Become thou hast deprived me of these joys.
Finally, at the end of the play, the devil comes, and tears Faustus apart, and takes his soul along with him to hell. Thus the play Dr. Faustus contains all the elements of Morality play – the virtue and vice, Good and Bad Angel, the Devil, 7 deadly sins, the old man, and the moral tag. Faustus has died a painful and premature death because he abjured the scriptures and gave away his mind to necromancy As Hudson says, that “No other finer sermon than Marlowe’s Faustus ever come from the pulpit what more fearsome exposure was ever offered of the punishment man brings upon himself by giving way to the temptation of his grosser appetites. Then there are other features of Morality Play present in Faustus”.
The comic element: The comic element in Dr. Faustus fulfills the requirement of the Morality Play. The clown scenes which Marlowe presents were the regular stock in trade of the theatrical companies staging Morality Plays, The purpose of the five comic scenes of Dr. Faustus was also to amuse and entertain the groundings. staging Morality Player. But in a tragedy like Faustus, they could certainly be avoided if Marlowe had not conceived his play lines of the Morality Play.
The Loose Plot: Like a Morality Play, Doctor Faustus, lacks a well-knit plot. There is no interplay between them it is a patchwork of detached scenes rather than a regular play. It shows many traces of the primitive elements from which the Elizabethan drama was evolved. Its form, in fact, is a connecting link between the Old Miracle Plays and drama in proper. Still, it contains many passages of great power and beauty, especially the famous address to Helen of Troy and the despairing agony of Faustus’s last night on earth.
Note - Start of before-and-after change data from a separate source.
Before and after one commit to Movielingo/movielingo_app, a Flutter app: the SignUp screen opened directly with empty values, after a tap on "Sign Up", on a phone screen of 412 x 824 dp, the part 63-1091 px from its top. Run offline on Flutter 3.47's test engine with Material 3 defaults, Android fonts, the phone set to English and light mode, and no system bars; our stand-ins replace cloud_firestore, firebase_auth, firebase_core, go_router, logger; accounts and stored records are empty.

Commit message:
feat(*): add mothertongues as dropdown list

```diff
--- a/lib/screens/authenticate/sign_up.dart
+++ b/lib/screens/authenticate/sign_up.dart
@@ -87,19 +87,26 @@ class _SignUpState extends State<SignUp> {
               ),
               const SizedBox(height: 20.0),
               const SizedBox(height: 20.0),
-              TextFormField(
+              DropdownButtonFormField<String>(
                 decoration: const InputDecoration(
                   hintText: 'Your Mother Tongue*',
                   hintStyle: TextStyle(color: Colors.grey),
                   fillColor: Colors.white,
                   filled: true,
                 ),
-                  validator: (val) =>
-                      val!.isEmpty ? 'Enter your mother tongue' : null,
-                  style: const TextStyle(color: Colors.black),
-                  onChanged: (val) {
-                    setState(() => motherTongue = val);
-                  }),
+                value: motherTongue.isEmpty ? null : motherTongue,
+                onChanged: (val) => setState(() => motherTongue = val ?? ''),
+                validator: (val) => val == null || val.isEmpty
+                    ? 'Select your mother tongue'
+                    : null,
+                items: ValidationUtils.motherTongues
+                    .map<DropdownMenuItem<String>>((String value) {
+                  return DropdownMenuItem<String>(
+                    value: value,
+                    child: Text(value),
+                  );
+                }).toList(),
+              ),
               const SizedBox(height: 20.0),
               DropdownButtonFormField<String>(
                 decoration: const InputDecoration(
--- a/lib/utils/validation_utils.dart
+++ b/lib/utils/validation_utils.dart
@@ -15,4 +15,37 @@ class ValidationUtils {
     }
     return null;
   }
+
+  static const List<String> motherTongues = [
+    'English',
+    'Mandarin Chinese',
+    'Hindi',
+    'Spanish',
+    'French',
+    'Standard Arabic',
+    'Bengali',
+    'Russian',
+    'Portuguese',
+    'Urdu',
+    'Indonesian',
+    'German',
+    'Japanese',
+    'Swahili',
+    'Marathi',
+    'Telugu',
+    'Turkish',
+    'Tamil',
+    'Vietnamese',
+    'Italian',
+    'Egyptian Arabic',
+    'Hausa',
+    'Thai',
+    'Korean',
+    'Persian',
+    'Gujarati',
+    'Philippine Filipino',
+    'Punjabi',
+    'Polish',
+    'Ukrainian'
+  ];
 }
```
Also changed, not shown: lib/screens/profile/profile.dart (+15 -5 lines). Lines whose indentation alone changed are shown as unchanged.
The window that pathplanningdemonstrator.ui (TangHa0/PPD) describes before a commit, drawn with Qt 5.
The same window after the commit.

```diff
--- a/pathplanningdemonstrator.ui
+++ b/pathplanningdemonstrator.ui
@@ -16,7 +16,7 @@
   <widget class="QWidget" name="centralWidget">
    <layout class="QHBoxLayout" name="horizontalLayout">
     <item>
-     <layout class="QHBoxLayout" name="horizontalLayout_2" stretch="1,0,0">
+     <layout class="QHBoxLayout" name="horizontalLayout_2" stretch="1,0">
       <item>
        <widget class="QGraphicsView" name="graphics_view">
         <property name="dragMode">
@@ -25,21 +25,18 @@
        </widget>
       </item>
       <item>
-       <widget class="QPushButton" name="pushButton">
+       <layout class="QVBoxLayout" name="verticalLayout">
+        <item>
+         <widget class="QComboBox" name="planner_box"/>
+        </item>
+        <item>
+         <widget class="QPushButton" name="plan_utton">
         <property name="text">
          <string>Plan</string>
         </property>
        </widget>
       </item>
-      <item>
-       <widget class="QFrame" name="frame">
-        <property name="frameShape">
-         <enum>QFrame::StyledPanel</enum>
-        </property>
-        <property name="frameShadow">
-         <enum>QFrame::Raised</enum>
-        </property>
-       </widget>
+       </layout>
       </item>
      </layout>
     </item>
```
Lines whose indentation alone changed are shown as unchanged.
Characterization: As in a Morality Play, Dr. Faustus shows signs of poor characterization. Only Faustus is a towering Central figure and all other characters are trivials. It suffers from looseness of construction – especially in the middle part of the play. Modlen says that Marlowe’s Mephistophilis is not the cynical spirit of evil drawn by the genius of Goethe, but a more commonplace drudge of infernal powers, though not without ‘signs of remorse and passion’. Moreover, the character of Faustus lacks individuality. It is not of a man, but of the man himself, Everyman.
Conclusion: In spite of all its lines with medieval Miracles or Moralities, Doctor Faustus can never be treated wholly as a Morality play. It is, in fact, the greatest heroic tragedy before Shakespeare. To conclude according to a critic Doctor Faustus is both the consummation of the English Morality tradition and the last and the finest of Marlowe’s heroic plays. As a Morality, it vindicates humility, faith, and obedience to the law of God; as a heroic play, it celebrates power, beauty, riches, and Knowledge, and seems a sequel to the plays of ‘Tamburlaine the great’.